The sale of the Sacramento Kings to an investment group headed by Vivek Ranadive was unanimously approved Tuesday by the NBA's Board of Governors.

The Maloof family, which had controlling ownership of the Kings since 1999, agreed to sell the franchise to Ranadive's group for a reported $347 million. There was a competing bid from a partnership that would have moved the club to Seattle, but NBA owners earlier this spring voted to keep the team in Sacramento.

A new stadium deal, something the Maloof family worked unsuccessfully to complete, is part of the overall package.

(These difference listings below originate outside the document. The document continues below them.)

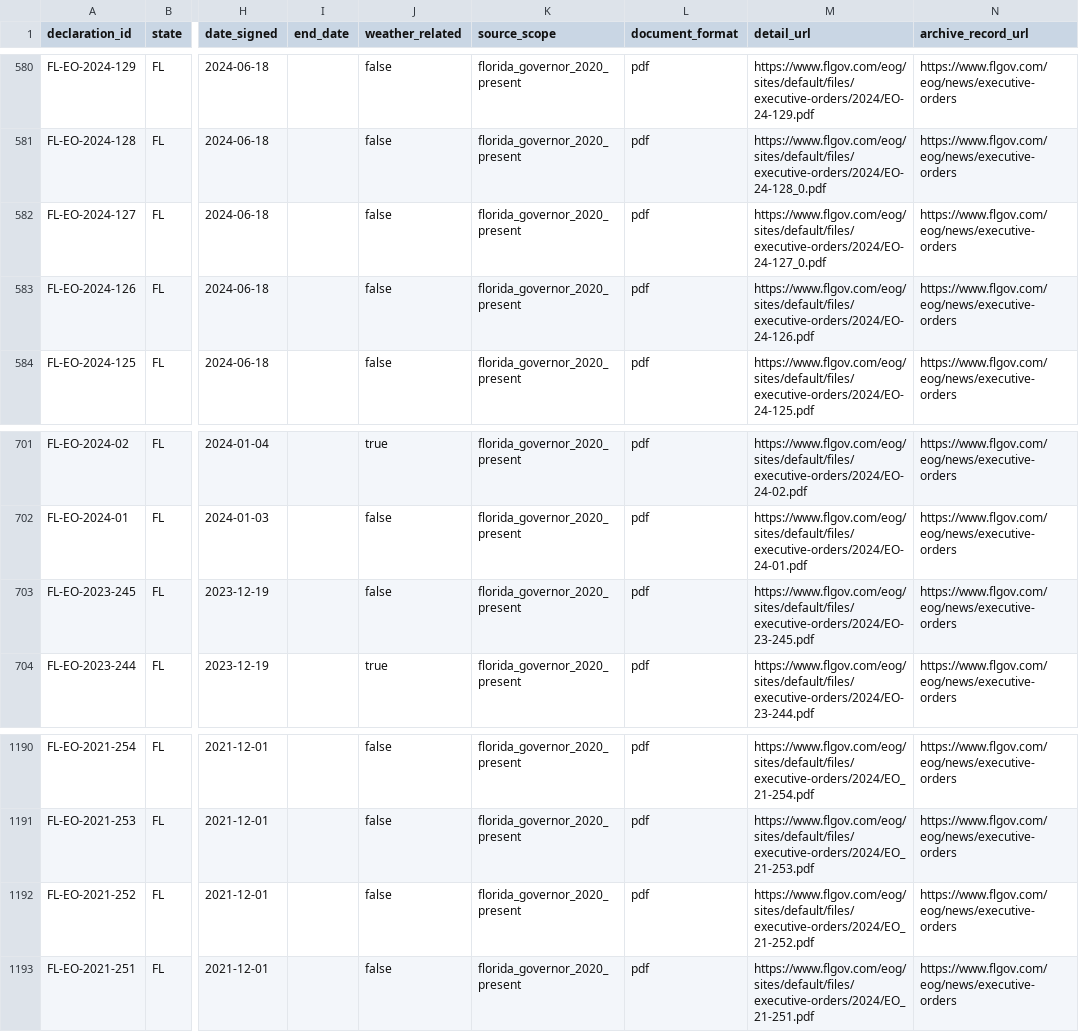
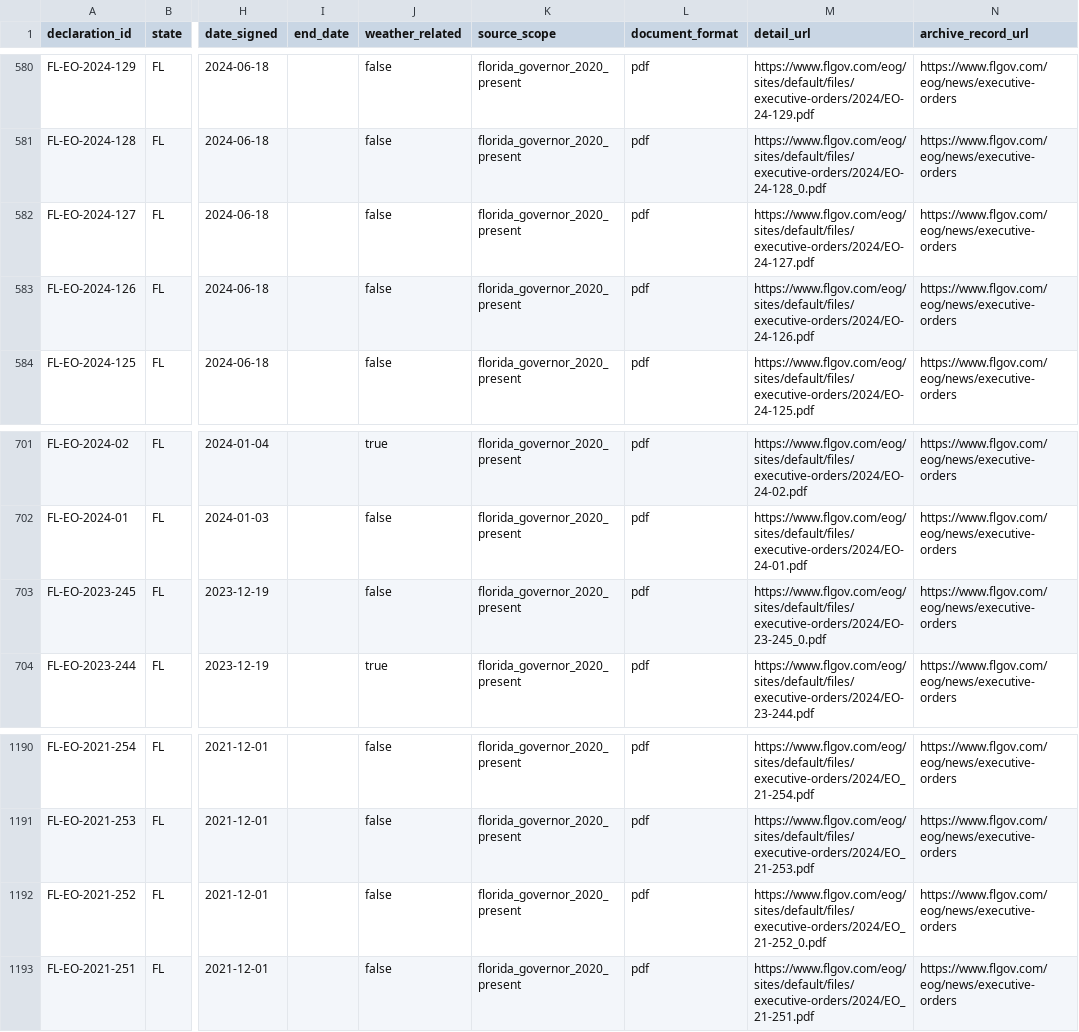
Before and after one commit to Phenom1881/disaster-data, a CSV file: plus/florida/fl_emergency_actions_all.csv, drawn as a sheet; only a part is shown, gaps mark what is left out; the diff names each change by its address in the sheet, - before the commit and + after, or states it on an @@ line.

```diff
--- a/plus/florida/fl_emergency_actions_all.csv
+++ b/plus/florida/fl_emergency_actions_all.csv
-M582 (detail_url): https://www.flgov.com/eog/sites/default/files/executive-orders/2024/EO-24-127_0.pdf
+M582 (detail_url): https://www.flgov.com/eog/sites/default/files/executive-orders/2024/EO-24-127.pdf
-M703 (detail_url): https://www.flgov.com/eog/sites/default/files/executive-orders/2024/EO-23-245.pdf
+M703 (detail_url): https://www.flgov.com/eog/sites/default/files/executive-orders/2024/EO-23-245_0.pdf
-M1192 (detail_url): https://www.flgov.com/eog/sites/default/files/executive-orders/2024/EO_21-252.pdf
+M1192 (detail_url): https://www.flgov.com/eog/sites/default/files/executive-orders/2024/EO_21-252_0.pdf
```
Also changed, not shown: plus/massachusetts/ma_emergency_actions_all.csv, plus/massachusetts/ma_order_relationships.csv, 11 other files.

Sacramento mayor Kevin Johnson, a former NBA player, worked tirelessly to keep the Kings in the city after repeated efforts for a new stadium plan with the Maloof family continually fell apart.

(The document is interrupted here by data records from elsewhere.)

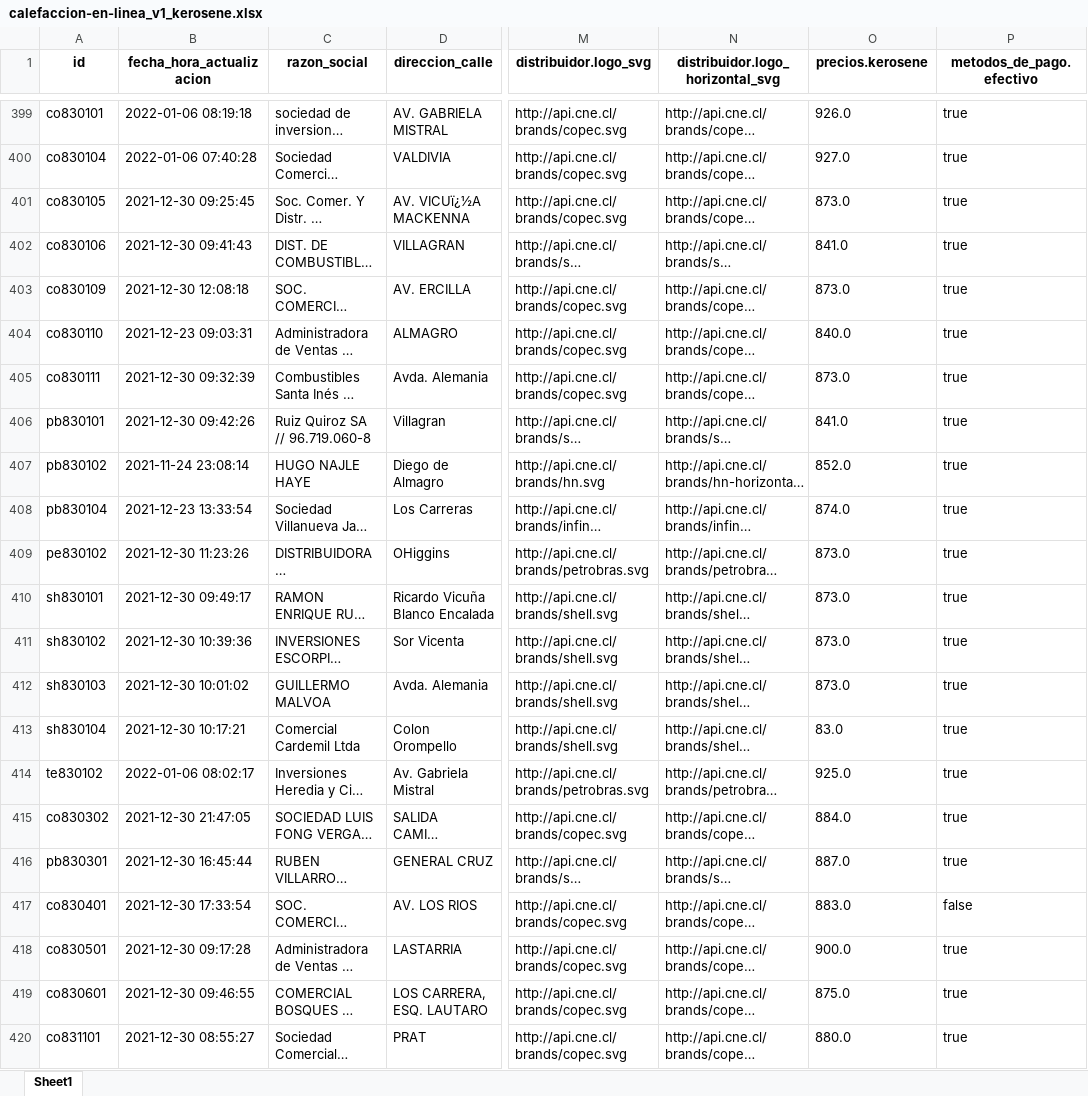
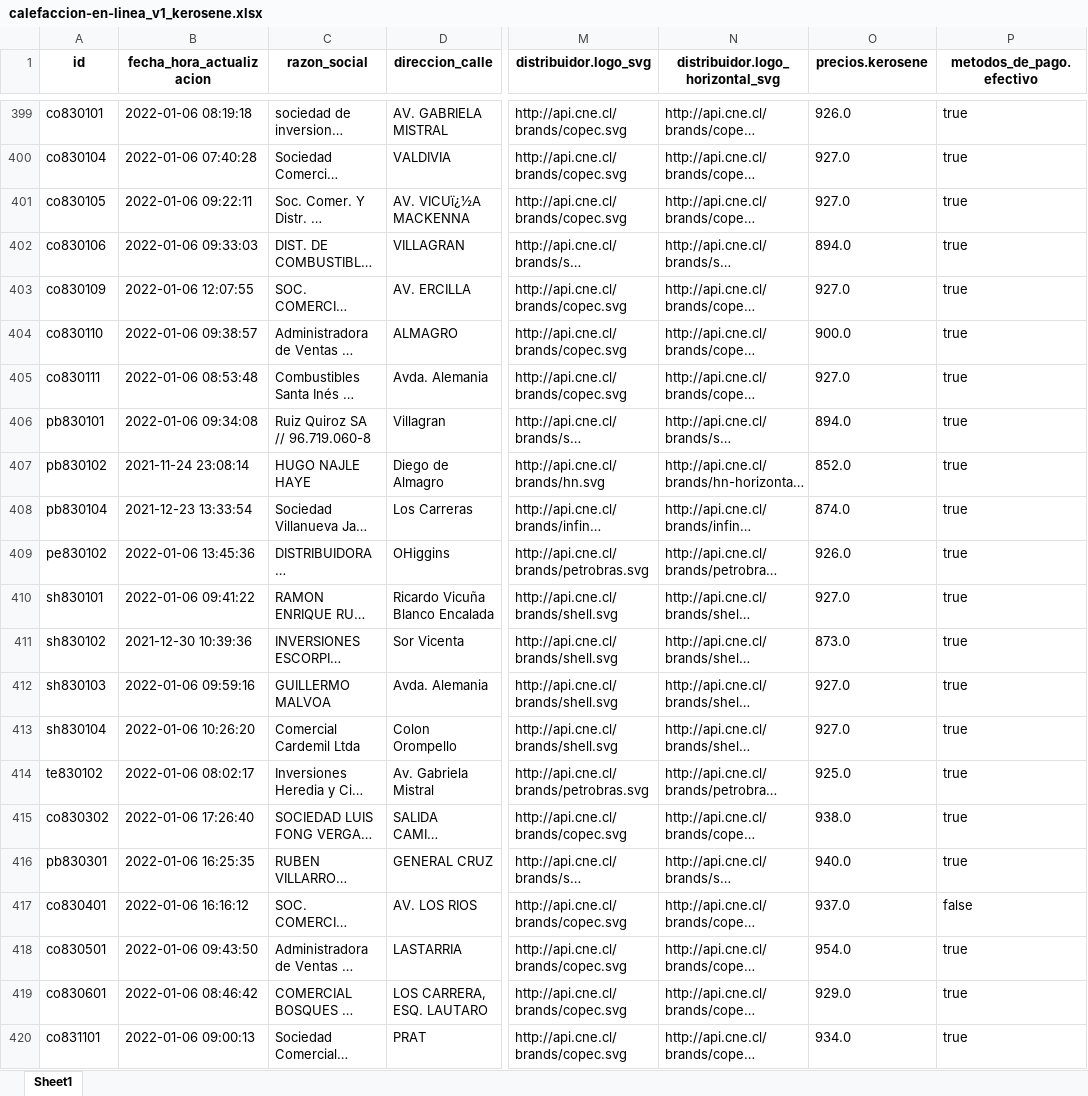
Before and after one commit to Sud-Austral/data_energia, an Excel workbook: calefaccion-en-linea_v1_kerosene.xlsx, sheet Sheet1, drawn as a sheet; only a part is shown, gaps mark what is left out; long unchanged cells end in …; values as stored, in another font and other column widths than the file's, no borders; the diff covers the shown part only; the diff names each change by its address in the sheet, - before the commit and + after, or states it on an @@ line.

```diff
--- a/calefaccion-en-linea_v1_kerosene.xlsx (sheet Sheet1)
+++ b/calefaccion-en-linea_v1_kerosene.xlsx (sheet Sheet1)
-B401 (fecha_hora_actualizacion): 2021-12-30 09:25:45
+B401 (fecha_hora_actualizacion): 2022-01-06 09:22:11
-O401 (precios.kerosene): 873.0
+O401 (precios.kerosene): 927.0
-B402 (fecha_hora_actualizacion): 2021-12-30 09:41:43
+B402 (fecha_hora_actualizacion): 2022-01-06 09:33:03
-O402 (precios.kerosene): 841.0
+O402 (precios.kerosene): 894.0
-B403 (fecha_hora_actualizacion): 2021-12-30 12:08:18
+B403 (fecha_hora_actualizacion): 2022-01-06 12:07:55
-O403 (precios.kerosene): 873.0
+O403 (precios.kerosene): 927.0
-B404 (fecha_hora_actualizacion): 2021-12-23 09:03:31
+B404 (fecha_hora_actualizacion): 2022-01-06 09:38:57
-O404 (precios.kerosene): 840.0
+O404 (precios.kerosene): 900.0
-B405 (fecha_hora_actualizacion): 2021-12-30 09:32:39
+B405 (fecha_hora_actualizacion): 2022-01-06 08:53:48
-O405 (precios.kerosene): 873.0
+O405 (precios.kerosene): 927.0
-B406 (fecha_hora_actualizacion): 2021-12-30 09:42:26
+B406 (fecha_hora_actualizacion): 2022-01-06 09:34:08
-O406 (precios.kerosene): 841.0
+O406 (precios.kerosene): 894.0
-B409 (fecha_hora_actualizacion): 2021-12-30 11:23:26
+B409 (fecha_hora_actualizacion): 2022-01-06 13:45:36
-O409 (precios.kerosene): 873.0
+O409 (precios.kerosene): 926.0
-B410 (fecha_hora_actualizacion): 2021-12-30 09:49:17
+B410 (fecha_hora_actualizacion): 2022-01-06 09:41:22
-O410 (precios.kerosene): 873.0
+O410 (precios.kerosene): 927.0
-B412 (fecha_hora_actualizacion): 2021-12-30 10:01:02
+B412 (fecha_hora_actualizacion): 2022-01-06 09:59:16
-O412 (precios.kerosene): 873.0
+O412 (precios.kerosene): 927.0
-B413 (fecha_hora_actualizacion): 2021-12-30 10:17:21
+B413 (fecha_hora_actualizacion): 2022-01-06 10:26:20
-O413 (precios.kerosene): 83.0
+O413 (precios.kerosene): 927.0
-B415 (fecha_hora_actualizacion): 2021-12-30 21:47:05
+B415 (fecha_hora_actualizacion): 2022-01-06 17:26:40
-O415 (precios.kerosene): 884.0
+O415 (precios.kerosene): 938.0
-B416 (fecha_hora_actualizacion): 2021-12-30 16:45:44
+B416 (fecha_hora_actualizacion): 2022-01-06 16:25:35
-O416 (precios.kerosene): 887.0
+O416 (precios.kerosene): 940.0
-B417 (fecha_hora_actualizacion): 2021-12-30 17:33:54
+B417 (fecha_hora_actualizacion): 2022-01-06 16:16:12
-O417 (precios.kerosene): 883.0
+O417 (precios.kerosene): 937.0
-B418 (fecha_hora_actualizacion): 2021-12-30 09:17:28
+B418 (fecha_hora_actualizacion): 2022-01-06 09:43:50
-O418 (precios.kerosene): 900.0
+O418 (precios.kerosene): 954.0
-B419 (fecha_hora_actualizacion): 2021-12-30 09:46:55
+B419 (fecha_hora_actualizacion): 2022-01-06 08:46:42
-O419 (precios.kerosene): 875.0
+O419 (precios.kerosene): 929.0
-B420 (fecha_hora_actualizacion): 2021-12-30 08:55:27
+B420 (fecha_hora_actualizacion): 2022-01-06 09:00:13
-O420 (precios.kerosene): 880.0
+O420 (precios.kerosene): 934.0
```
Also changed, not shown: 3 removed rows and 1287 edited cells elsewhere in this sheet, balance-de-energia_v1_balance-nacional_consumo-final.xlsx, combustibles_vehicular_estaciones.xlsx, 28 other files.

The Maloof family had agreed in January to sell a 65 percent share of the team to a group led by hedge fund manager Chris Hansen and Microsoft CEO Steve Ballmer, who would have moved the Kings to Seattle.

On March 27, the Sacramento City Council approved a public-private deal to build a new 18,500-seat arena and retail center downtown, leading to the purchase bid from Ranadive's group.

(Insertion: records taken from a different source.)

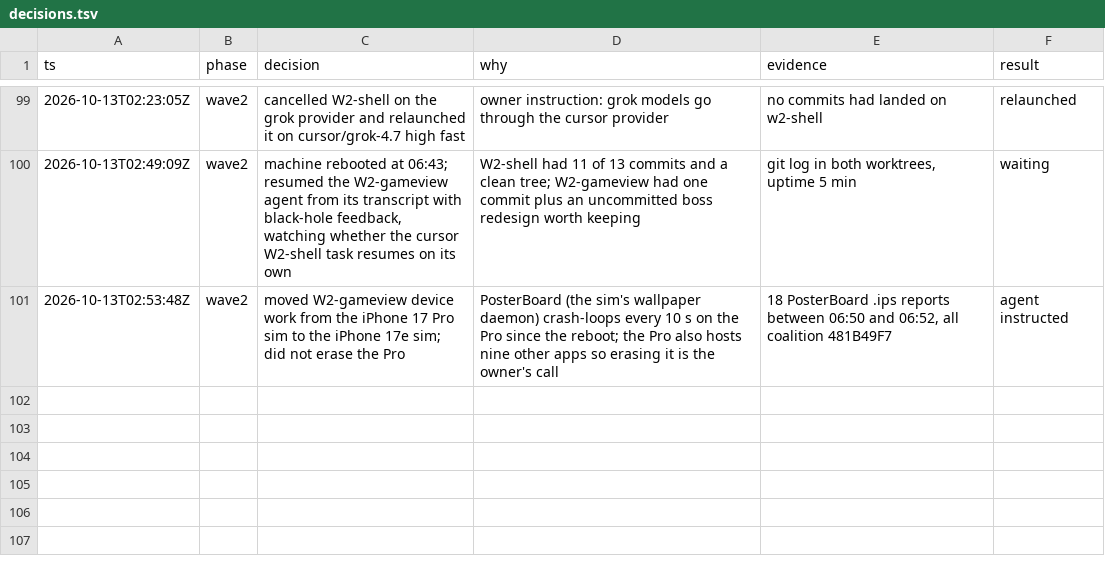
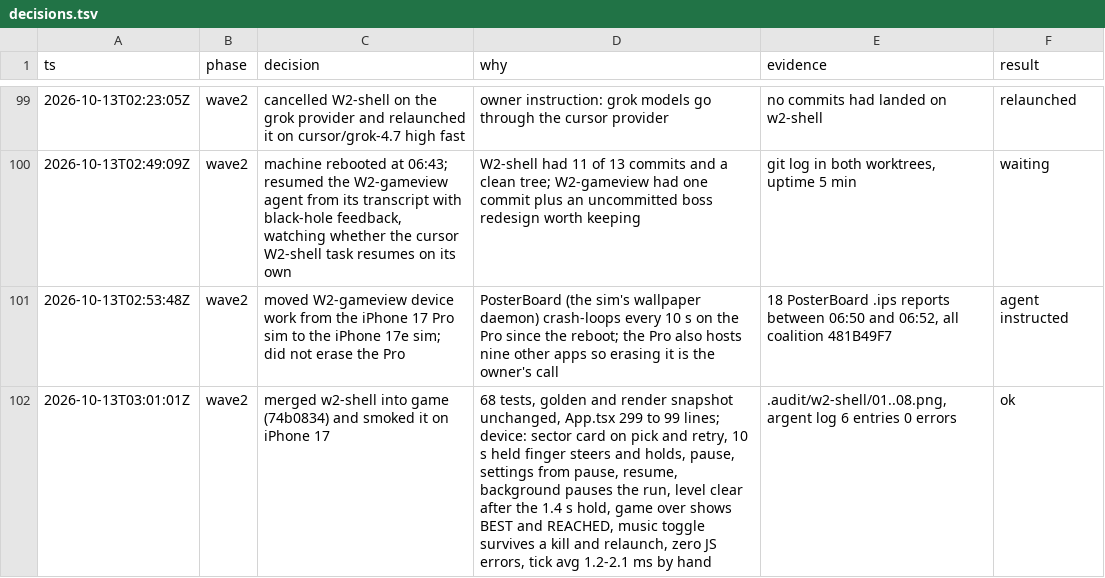
Before and after one commit to Stringsaeed/pewpew, a TSV file: .audit/decisions.tsv, drawn as a sheet; only a part is shown, gaps mark what is left out.

```diff
--- a/.audit/decisions.tsv
+++ b/.audit/decisions.tsv
@@ -101 +101,2 @@ ts	phase	decision	why	evidence	result
 2026-10-13T02:53:48Z	wave2	moved W2-gameview device work from the iPhone 17 Pro sim to the iPhone 17e sim; did not erase the Pro	PosterBoard (the sim's wallpaper daemon) crash-loops every 10 s on the Pro since the reboot; the Pro also hosts nine other apps so erasing it is the owner's call	18 PosterBoard .ips reports between 06:50 and 06:52, all coalition 481B49F7	agent instructed
+2026-10-13T03:01:01Z	wave2	merged w2-shell into game (74b0834) and smoked it on iPhone 17	68 tests, golden and render snapshot unchanged, App.tsx 299 to 99 lines; device: sector card on pick and retry, 10 s held finger steers and holds, pause, settings from pause, resume, background pauses the run, level clear after the 1.4 s hold, game over shows BEST and REACHED, music toggle survives a kill and relaunch, zero JS errors, tick avg 1.2-2.1 ms by hand	.audit/w2-shell/01..08.png, argent log 6 entries 0 errors	ok
```
Also changed, not shown: 8 other files.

The league heard proposals from both groups in April and decided, by a 22-8 vote, to keep the team in Sacramento.

Seattle has been without an NBA team since the SuperSonics left for Oklahoma City following the 2007-08 campaign. The Sonics were an expansion franchise in 1967-68.

The Kings, meanwhile, have been in numerous cities since their inception in 1948-49. They began as the Rochester Royals until 1956-57, then stopped in Cincinnati through 1971-72 before moving to the Midwest. They changed their name to the KC-Omaha Kings before becoming the Kansas City Kings in 1975-76, then moved to Sacramento for the start of the 1985-86 season.